As a popular tourist destination, the rental car industry thrives in Las Vegas. With additional motorists who are unfamiliar with the area driving on valley roadways, rental car accidents may be inevitable. Additionally, drivers in rental cars may be less inclined to use the same care and caution that they might use in their personal vehicle.
Although there are a variety of reasons for rental car accidents, these types of crashes can create questions of liability, making the need for a Las Vegas car accident lawyer essential. When you’re in an accident with a rental car, both the rental car agency and the other driver may be liable for your damages.
You Can Recover From Both the Rental Car Insurance and the Other Driver’s Insurance
When the rental car driver is at fault for your accident, both the driver’s insurance and the rental car agency’s insurance are on the hook to pay for your losses.
Nevada Law 482.295 requires all rental companies to have the standard insurance policy that all vehicle owners must have under Nevada law. Nevada law 482.305 makes the rental car agency joint and severally liable for all of the victim’s damages when they don’t carry the required minimum insurance.
Salas v. All-State
The 2000 Supreme Court Case of Salas v. All-State addressed what happens when both the driver and the rental company have insurance. In the Salas case, a man leased a rental car from All-State Rent-a-Car. He refused supplemental coverage. A crash occurred.
The crash victims settled with the vehicle driver through his own insurance policy. The victims had additional damages beyond the settlement, and they brought a claim against All-State for the rest of their damages. All-State refused to pay, saying that they didn’t owe the victims anything because the driver’s personal policy already paid amounts equal to the state minimum insurance requirements.
The court ruled that Nevada law 482.305(1) isn’t only meant to make sure that the victim recovers minimum amounts. They said that allowing the victim to recover from both the individual driver and the rental car company is fair because they’re compensating the victim for their real damages from the accident. Even if one insurance policy pays the victim, the victim can still look to recover from the other policy.
The Driver’s Insurance Is Primary
The next question is which insurance policy pays first. Both the driver’s personal insurer and the rental car company want the other insurance policy to pay first. In fact, both a personal insurance policy and a rental car supplemental insurance policy often state that each is secondary to the other when a crash occurs in a rental vehicle.
In Alamo v. State Farm, the court ruled that the driver’s personal insurance policy pays first. The court didn’t rely on law or a prior court verdict to make their decision. Instead, they simply said that it was “better policy” to have the personal insurance policy pay first.
The court said that the personal insurance company is in the business of providing insurance for drivers. They’re able to review driving records when they make decisions about coverage and price for individuals. Car rental companies generally don’t evaluate driving history when they rent a vehicle or offer supplemental insurance.
The rental company doesn’t collect an additional premium if the driver is an unusually poor driver. The court decided that it’s only fair to have the personal insurance company pay first even though they’re ultimately both on the hook to pay for the total amount of damages.
History of Rental Car Accident Law in Nevada
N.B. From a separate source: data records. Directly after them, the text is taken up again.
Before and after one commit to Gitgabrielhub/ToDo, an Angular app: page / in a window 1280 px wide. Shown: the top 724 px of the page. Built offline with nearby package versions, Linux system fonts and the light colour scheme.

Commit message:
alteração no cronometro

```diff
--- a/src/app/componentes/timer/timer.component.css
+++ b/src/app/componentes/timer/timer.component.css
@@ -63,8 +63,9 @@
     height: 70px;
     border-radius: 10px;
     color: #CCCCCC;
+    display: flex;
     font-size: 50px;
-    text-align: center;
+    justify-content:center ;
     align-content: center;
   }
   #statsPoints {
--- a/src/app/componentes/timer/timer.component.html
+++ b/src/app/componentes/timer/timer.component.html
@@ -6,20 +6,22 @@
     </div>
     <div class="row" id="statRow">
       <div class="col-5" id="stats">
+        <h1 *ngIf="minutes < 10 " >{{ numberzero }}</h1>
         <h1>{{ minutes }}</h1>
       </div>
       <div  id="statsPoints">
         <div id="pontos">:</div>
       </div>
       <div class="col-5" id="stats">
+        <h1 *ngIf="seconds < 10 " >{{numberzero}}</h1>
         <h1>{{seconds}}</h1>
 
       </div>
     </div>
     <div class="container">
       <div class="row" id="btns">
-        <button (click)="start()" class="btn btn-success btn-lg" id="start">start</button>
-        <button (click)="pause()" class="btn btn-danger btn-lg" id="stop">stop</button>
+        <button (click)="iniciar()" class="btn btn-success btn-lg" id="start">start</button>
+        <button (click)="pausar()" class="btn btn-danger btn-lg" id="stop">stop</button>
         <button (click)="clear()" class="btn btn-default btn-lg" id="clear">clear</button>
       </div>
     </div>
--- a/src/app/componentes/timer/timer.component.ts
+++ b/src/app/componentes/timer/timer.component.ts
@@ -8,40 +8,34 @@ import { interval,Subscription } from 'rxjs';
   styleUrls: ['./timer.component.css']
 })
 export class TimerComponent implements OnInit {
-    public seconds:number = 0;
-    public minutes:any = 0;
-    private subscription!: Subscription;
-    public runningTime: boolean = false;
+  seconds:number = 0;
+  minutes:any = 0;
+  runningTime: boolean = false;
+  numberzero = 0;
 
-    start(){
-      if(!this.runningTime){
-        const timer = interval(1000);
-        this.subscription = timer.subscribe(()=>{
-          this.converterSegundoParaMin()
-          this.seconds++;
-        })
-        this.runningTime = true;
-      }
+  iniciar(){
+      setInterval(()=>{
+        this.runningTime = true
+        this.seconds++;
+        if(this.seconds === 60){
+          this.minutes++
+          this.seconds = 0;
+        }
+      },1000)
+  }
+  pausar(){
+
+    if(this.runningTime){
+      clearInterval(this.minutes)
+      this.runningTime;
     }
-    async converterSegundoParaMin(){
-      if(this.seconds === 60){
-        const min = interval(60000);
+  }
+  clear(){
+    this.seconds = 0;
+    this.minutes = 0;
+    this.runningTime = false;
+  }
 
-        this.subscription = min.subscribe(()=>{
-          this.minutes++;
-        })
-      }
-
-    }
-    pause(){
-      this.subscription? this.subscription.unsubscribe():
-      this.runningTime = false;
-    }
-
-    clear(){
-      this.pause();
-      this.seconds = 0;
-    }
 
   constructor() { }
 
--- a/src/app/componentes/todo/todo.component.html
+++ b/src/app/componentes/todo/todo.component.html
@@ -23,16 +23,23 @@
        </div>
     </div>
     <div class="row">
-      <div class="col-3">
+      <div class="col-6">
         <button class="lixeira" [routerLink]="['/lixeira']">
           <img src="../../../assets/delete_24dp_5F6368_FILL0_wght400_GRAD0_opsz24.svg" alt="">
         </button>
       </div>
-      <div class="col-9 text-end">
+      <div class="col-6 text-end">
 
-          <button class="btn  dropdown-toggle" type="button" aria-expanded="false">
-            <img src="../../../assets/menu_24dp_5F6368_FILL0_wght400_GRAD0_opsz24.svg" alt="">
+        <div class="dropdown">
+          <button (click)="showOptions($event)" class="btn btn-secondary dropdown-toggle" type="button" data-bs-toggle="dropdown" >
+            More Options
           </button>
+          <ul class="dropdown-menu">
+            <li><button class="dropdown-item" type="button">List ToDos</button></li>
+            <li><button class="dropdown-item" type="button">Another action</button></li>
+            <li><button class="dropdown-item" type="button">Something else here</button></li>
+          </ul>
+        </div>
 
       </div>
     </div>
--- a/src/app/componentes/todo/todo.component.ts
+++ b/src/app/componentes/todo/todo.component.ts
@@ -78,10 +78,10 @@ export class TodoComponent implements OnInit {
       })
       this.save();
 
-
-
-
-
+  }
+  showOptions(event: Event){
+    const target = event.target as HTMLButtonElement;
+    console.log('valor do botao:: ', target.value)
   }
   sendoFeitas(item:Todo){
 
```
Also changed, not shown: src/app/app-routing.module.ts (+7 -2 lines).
Even though the Nevada legislature passed the laws that require rental car companies to carry insurance, a lot of Nevada’s rental car liability laws have developed through case law.
Where there isn’t a clear law to handle the specific situation that arises, the court has to step in and decide what the law should be for that circumstance. It’s up to the lawyers in the case to argue for sound public policy and the rights of victims in rental car accident cases.
What If I’m at Fault in a Rental Car?
If you’re at fault for an accident while driving a rental car in Las Vegas, you may have to pay damages to the injured party. However, you may have damages of your own. Whether you can recover from your own insurance or the rental car’s insurance depends on the terms of your policies.
Many insurers provide the same protections for when you’re driving a rental car that you get under the policy when you’re driving your own vehicle. If you have medical payments coverage or collision coverage, your injuries and property damages may be covered by your own insurance even if you’re responsible for the crash.
Whether the car rental agency covers any of your losses depends on the insurance that you select at the time you rent the vehicle. In addition to the coverage that’s mandatory under Nevada law, the rental car agency usually offers you supplemental coverage at the time of the rental. This supplemental coverage may take care of your injuries or property damage if you’re at fault for the crash.
Check With Your Credit Card Company
Many credit card companies offer automatic rental car insurance. If you’re in a crash and there’s a rental car involved, look at the terms of the credit card that you used to make the rental. Some of them might come with automatic rental car coverage that can be a surprise help in the event you’re in a crash.
How a Car Accident Attorney Can Help
Due to the confusing nature of multiple insurance policies in play, determining liability after a rental car accident can be difficult. An experienced car accident lawyer can help you look in the right places for insurance that may be available to cover your losses.
Your attorney understands the nuances associated with rental car accident liability and can ensure you take the right measures for a successful case. They can help build your case for fault, so you can collect the recovery that you deserve.